_WHAT IS NEEDED_
A single number is needed: how many lines of the data below contain "string".

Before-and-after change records
—————
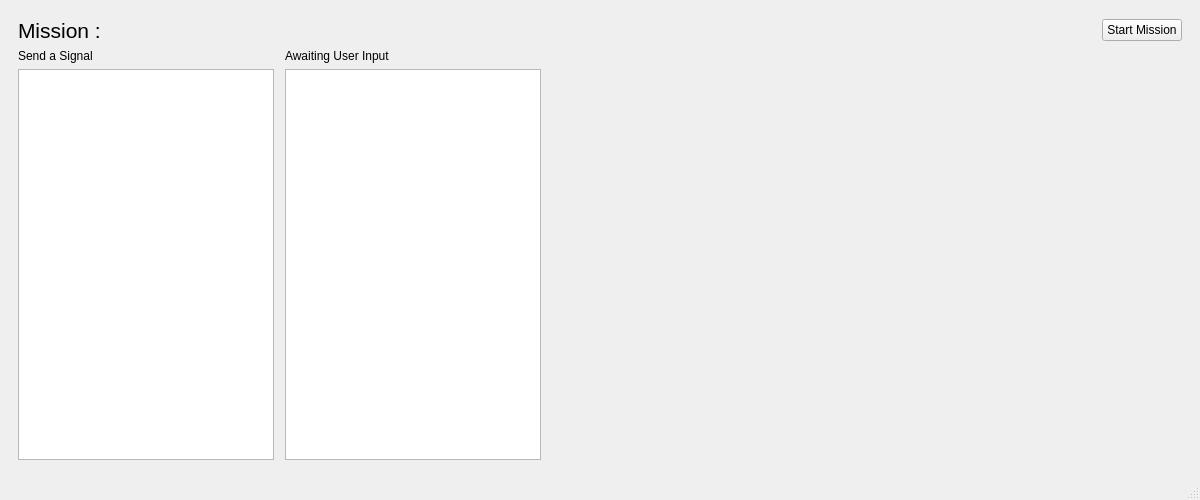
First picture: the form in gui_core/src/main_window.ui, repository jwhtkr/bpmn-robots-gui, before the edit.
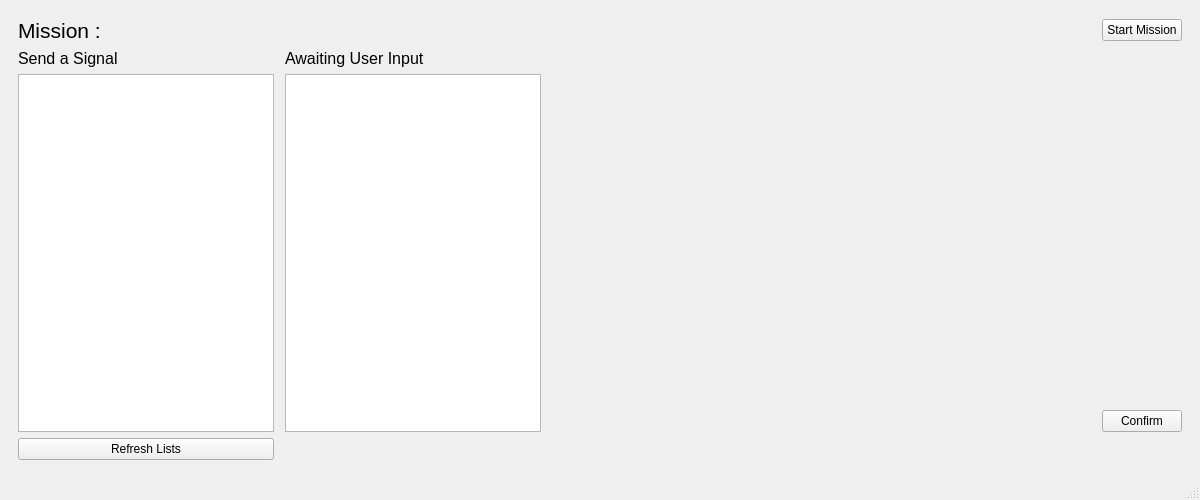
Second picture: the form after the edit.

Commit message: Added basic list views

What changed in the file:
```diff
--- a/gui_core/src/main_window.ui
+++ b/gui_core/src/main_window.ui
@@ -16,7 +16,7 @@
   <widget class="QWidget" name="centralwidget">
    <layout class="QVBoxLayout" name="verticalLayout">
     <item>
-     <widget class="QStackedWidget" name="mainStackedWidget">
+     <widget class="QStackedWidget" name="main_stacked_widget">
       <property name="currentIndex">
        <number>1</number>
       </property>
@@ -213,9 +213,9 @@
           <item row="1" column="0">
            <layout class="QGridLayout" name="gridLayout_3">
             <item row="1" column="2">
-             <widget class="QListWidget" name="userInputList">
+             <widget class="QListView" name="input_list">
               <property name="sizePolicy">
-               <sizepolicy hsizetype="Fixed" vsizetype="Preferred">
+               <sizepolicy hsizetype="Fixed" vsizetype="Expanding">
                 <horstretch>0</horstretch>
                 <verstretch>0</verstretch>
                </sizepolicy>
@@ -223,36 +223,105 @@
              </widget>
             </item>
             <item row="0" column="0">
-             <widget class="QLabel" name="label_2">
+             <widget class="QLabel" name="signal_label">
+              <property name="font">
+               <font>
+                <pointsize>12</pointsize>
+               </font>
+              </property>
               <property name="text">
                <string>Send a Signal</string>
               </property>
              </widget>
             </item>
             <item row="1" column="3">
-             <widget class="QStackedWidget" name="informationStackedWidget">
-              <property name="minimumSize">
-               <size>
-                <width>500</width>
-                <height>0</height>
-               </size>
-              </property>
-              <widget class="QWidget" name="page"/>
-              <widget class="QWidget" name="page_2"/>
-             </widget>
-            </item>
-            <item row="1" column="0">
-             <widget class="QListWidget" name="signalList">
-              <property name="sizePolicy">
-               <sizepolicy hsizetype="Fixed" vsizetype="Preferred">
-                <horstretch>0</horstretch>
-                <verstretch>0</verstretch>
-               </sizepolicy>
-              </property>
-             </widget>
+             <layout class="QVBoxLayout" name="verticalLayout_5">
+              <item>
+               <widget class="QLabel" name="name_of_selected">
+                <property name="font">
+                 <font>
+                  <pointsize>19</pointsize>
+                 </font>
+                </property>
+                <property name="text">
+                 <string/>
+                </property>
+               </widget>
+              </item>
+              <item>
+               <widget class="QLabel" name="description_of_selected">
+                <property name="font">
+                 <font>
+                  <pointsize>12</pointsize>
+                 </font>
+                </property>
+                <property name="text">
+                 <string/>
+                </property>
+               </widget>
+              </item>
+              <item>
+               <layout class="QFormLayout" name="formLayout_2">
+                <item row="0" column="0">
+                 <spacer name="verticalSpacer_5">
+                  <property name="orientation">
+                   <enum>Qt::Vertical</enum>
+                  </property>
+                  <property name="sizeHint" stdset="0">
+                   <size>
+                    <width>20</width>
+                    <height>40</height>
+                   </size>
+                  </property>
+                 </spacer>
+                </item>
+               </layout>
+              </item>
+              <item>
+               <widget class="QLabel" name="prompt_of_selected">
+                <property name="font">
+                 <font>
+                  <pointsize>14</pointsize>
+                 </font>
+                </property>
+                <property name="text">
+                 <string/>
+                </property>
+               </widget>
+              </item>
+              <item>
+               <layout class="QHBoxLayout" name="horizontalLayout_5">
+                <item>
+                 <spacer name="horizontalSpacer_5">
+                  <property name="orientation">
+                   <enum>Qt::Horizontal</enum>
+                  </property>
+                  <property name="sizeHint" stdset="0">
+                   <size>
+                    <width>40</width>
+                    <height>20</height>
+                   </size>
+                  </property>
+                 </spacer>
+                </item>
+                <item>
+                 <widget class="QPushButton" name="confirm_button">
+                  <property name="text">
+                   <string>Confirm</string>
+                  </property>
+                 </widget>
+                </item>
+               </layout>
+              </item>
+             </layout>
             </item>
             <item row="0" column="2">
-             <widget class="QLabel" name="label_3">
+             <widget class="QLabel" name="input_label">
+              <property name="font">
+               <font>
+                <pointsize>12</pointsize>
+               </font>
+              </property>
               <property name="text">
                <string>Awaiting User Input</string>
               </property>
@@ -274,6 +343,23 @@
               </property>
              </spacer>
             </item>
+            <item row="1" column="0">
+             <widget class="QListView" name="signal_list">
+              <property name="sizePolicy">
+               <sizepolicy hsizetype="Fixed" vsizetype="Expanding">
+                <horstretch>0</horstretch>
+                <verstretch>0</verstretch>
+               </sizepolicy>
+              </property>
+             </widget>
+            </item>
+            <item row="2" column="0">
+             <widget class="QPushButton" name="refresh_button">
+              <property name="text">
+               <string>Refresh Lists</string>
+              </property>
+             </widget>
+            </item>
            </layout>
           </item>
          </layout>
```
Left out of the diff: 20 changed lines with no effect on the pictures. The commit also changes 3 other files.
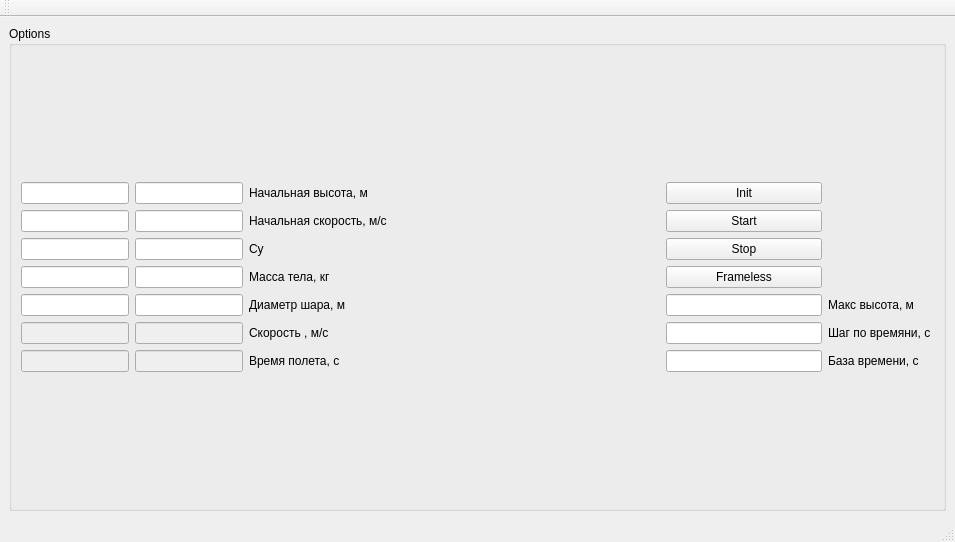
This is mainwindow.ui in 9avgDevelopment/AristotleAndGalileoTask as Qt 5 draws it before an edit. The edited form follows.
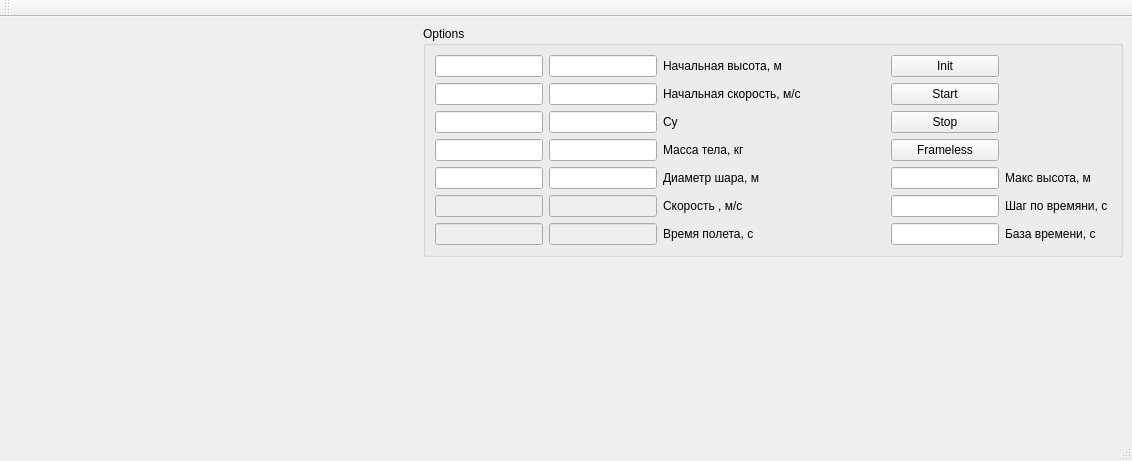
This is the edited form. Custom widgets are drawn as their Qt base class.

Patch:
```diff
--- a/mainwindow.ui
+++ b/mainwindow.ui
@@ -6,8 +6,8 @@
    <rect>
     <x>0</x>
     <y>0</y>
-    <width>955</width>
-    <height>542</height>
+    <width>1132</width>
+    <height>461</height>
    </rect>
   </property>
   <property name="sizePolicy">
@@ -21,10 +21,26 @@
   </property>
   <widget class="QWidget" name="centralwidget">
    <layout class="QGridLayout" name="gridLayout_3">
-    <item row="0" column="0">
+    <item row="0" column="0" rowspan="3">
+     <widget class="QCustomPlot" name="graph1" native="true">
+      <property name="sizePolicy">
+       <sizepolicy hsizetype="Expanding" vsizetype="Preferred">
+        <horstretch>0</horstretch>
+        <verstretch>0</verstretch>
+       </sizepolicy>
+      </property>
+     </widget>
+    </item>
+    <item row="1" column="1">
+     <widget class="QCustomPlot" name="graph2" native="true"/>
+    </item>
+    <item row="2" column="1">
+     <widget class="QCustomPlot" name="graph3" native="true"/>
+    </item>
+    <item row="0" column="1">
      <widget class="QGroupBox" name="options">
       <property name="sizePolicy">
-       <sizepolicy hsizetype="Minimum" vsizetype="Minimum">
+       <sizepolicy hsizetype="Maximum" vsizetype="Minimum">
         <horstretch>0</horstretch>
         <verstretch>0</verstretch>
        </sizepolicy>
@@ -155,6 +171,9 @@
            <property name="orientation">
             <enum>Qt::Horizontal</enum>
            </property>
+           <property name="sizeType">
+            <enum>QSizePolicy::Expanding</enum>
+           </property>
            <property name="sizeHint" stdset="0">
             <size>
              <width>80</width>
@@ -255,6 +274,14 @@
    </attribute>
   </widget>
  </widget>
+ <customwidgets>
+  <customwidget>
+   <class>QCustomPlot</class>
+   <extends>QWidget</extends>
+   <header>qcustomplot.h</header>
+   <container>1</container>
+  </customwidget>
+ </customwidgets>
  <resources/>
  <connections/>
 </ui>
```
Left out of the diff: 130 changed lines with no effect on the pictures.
—————
_EXERCISE RESPONSE_
7